WASHINGTON (AP) – A federal judge dismissed prosecutors’ recommendation and on Friday condemned a rioter of the 6th protests following the murder of George Floyd.
U.S. District Court judge Trevor McFadden asked why federal prosecutors had stopped filing cases against the defendants during the 2020 summer protests and read statistics on unrest in the capital that were not prosecuted.
“I think the US attorney would have more credibility if he were impartial in his concerns about riots and mobs in this city,” McFadden said during the conviction of Danielle Doyle for leaving Capitol with a bunch of other rioters on January 6th had entered. Prosecutors recommended that Oklahoma-born Doyle be kept under house arrest for two months.
The testimony of McFadden, an appointee of former President Donald Trump, was a huge departure from the other federal judges who have so far overseen riot cases, even though other Trump officials had assigned hundreds of cases to the court.
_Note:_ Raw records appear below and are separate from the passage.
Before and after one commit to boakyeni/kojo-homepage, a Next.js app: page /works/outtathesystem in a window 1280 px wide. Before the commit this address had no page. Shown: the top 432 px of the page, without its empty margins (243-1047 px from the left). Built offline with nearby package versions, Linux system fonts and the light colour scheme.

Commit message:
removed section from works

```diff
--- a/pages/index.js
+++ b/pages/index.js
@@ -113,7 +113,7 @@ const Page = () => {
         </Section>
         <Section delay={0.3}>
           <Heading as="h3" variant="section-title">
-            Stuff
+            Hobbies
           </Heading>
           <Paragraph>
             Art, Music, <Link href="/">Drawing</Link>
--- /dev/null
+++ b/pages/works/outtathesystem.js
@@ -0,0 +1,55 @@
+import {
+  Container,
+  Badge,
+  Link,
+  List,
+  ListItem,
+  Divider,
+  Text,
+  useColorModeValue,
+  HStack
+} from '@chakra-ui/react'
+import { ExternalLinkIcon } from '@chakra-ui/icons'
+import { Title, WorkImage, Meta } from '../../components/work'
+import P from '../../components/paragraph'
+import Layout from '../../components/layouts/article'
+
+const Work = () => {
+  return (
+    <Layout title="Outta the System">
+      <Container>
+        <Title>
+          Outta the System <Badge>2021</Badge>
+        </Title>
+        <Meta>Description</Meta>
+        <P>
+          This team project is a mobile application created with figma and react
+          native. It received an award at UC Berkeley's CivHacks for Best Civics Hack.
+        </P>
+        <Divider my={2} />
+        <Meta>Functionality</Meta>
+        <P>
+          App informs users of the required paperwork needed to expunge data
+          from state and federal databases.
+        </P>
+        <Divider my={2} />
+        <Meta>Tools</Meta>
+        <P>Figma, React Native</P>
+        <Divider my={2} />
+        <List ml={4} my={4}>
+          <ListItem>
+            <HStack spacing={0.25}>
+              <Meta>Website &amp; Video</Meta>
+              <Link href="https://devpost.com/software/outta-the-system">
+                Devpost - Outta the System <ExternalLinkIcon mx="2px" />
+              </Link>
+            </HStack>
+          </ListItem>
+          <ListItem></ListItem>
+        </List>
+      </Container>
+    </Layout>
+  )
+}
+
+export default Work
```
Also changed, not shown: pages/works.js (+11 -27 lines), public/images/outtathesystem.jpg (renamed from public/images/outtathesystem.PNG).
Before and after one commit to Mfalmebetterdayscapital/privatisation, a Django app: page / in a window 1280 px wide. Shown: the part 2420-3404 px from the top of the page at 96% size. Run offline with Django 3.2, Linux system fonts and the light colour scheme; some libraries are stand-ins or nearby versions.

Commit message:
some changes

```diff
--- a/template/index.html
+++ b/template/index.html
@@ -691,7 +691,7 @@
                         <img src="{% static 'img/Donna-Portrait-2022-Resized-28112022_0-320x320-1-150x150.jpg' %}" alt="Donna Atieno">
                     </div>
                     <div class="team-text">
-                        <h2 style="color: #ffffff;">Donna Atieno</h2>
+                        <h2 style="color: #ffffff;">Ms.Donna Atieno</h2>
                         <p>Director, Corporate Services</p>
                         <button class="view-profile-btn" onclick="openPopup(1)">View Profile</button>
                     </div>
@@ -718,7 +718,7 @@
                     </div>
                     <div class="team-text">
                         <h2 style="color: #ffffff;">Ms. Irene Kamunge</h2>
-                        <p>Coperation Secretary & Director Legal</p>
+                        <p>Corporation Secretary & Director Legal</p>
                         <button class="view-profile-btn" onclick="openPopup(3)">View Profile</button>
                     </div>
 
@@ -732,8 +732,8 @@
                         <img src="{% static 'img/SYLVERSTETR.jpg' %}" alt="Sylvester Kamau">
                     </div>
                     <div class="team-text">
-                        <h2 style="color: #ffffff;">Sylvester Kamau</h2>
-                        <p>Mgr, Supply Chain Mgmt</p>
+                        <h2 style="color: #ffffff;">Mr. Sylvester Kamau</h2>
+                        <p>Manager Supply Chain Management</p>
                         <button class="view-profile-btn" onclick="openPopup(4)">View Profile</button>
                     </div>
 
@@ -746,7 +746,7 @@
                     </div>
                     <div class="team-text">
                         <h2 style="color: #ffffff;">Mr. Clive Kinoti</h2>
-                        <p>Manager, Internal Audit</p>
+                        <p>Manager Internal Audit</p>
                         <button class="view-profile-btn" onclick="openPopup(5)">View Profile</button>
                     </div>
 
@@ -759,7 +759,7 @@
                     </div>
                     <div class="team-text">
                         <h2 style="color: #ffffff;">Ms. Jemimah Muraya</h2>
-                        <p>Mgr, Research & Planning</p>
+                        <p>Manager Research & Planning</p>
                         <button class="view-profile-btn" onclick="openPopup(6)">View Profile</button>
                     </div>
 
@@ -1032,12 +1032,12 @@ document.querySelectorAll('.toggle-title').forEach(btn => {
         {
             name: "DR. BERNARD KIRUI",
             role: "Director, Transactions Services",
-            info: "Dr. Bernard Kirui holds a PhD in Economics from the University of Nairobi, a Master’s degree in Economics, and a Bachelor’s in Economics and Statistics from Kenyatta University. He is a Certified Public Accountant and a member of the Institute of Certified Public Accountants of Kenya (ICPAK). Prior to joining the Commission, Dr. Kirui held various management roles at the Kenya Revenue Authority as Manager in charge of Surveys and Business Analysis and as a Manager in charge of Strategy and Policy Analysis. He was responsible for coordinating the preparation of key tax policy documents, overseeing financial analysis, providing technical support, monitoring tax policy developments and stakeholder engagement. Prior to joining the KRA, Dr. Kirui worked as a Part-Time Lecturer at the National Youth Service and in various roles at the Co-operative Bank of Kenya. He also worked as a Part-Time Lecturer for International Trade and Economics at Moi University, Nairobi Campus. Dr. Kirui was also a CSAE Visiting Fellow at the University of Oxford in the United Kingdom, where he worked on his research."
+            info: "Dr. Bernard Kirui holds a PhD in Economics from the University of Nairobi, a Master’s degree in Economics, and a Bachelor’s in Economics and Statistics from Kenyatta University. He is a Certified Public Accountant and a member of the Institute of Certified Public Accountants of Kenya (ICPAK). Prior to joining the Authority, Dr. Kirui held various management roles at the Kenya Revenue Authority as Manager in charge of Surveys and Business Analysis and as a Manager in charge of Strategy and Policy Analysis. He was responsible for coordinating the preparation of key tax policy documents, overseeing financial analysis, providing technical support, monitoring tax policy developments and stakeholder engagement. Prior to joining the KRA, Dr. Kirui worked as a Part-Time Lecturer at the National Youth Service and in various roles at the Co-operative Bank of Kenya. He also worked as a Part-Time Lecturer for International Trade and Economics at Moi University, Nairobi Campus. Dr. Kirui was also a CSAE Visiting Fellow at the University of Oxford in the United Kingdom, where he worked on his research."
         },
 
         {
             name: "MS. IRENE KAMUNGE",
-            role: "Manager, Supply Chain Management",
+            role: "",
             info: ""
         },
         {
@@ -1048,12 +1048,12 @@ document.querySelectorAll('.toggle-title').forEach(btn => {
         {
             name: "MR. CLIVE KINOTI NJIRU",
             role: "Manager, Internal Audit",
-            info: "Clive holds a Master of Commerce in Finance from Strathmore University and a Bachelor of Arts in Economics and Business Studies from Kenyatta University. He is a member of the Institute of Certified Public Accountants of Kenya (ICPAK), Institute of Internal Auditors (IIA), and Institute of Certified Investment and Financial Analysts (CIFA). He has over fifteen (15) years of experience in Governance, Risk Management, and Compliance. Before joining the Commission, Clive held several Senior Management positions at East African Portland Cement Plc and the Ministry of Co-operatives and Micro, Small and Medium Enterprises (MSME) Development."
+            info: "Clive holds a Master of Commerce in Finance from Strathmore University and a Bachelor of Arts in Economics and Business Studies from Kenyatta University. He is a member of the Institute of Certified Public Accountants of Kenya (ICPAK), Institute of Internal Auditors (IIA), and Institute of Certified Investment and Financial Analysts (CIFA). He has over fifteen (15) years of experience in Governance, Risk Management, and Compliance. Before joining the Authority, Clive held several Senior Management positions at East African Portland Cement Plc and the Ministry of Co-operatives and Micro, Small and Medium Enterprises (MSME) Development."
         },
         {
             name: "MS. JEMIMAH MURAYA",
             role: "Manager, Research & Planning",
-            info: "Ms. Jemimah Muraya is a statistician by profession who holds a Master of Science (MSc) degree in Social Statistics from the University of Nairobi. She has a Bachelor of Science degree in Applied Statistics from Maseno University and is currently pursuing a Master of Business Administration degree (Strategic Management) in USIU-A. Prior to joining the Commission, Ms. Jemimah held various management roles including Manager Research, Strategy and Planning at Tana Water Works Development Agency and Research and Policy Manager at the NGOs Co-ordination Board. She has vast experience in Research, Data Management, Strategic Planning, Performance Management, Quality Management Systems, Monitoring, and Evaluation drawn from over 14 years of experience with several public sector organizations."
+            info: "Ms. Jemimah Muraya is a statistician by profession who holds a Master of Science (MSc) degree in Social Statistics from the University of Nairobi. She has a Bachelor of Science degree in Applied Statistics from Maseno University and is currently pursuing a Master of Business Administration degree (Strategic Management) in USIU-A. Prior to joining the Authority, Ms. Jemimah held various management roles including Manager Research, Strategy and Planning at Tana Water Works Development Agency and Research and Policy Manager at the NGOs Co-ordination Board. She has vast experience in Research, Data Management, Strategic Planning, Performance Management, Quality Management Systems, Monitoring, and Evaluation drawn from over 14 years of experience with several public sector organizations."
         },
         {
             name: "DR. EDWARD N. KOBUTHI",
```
They have generally spoken about the gravity of the crime and its unique place in American history – unlike other violent free speech protests in an attempt to disrupt the peaceful transfer of power.
Analyzing more than 300 criminal cases stemming from the protests sparked by Floyd’s assassination, the Associated Press showed that many left-wing rioters had received substantial sentences and refuted the argument that pro-Trump defendants were treated harsher than protesters by Black Lives Matter.
When McFadden sentenced Doyle, he said he believed she was acting “like all those looters and rioters last year. That’s because looters and rioters decided the law didn’t apply to them. “
Despite these concerns, McFadden said Doyle’s behavior was not excusable. He called it a “national embarrassment” and compared it again to protests against police brutality after the death of George Floyd last year, which “made us all feel less safe”.
In contrast, US District Judge James Boasberg sentenced another rioter, Andrew Ryan Bennett, to three months of house arrest on Friday, thereby accepting the prosecution’s motion. Bennett was accused of advocating conspiracy theories about the election and used “combative rhetoric” to post about his plans to be in Washington. The mob attacked and beat overextended police on January 6, sending lawmakers for their lives and causing more than $ 1 million in damage to the building.
“I cannot stress enough, as I said earlier, that the cornerstone of our democratic republic is the peaceful transfer of power after an election,” the judge told Bennett. “And what you and others did on January 6th was nothing less than an attempt to undermine that system of government.”
Earlier this week, Boasberg, who was appointed by former President Barack Obama, sentenced Derek Jancart and Erik Rau, friends from Ohio, to 45 days in prison.
All three men had pleaded guilty to the offense, which could be punished with a maximum prison sentence of six months. Like Jancart and Rau, Bennett has not been accused of personally engaging in violence or property destruction.
Bennett said he wasn’t thinking clearly and was “pumped for adrenaline” when he joined the mob that stormed the Capitol after driving to Washington from his Columbia, Maryland home that morning.
“What I did was wrong and I hold myself responsible for my actions that day,” he said.
Doyle was also not accused of mob violence. She climbed through a broken window and spent 24 minutes in the building. She told the judge that she had no intention of harming anyone and that it was regrettable that a peaceful rally changed when people broke into the building.
“I love this country,” she said. “So many people came here to represent things that were important to us, but in no time all of those things were overshadowed,” she said. “I’m sorry for that because it overshadowed the things that were good.”
Meanwhile, a retired US Special Forces soldier and former Florida Congressional candidate has been arrested for his role in the uprising. Jeremy Brown has been charged with a misdemeanor of trespassing. FBI officers obtained photos of Brown in tactical gear in the Capitol from an acquaintance of Brown, and a rioter who pleaded guilty also confirmed to agents that Brown was there, according to court records. He said federal officials called him and tried to get him to tell about others.
Brown ran as a Republican candidate for Congress in the 14th District, which includes Tampa and the surrounding area, in 2020, but was eliminated from the race in March 2020.
Kunzelman reported from College Park, Md.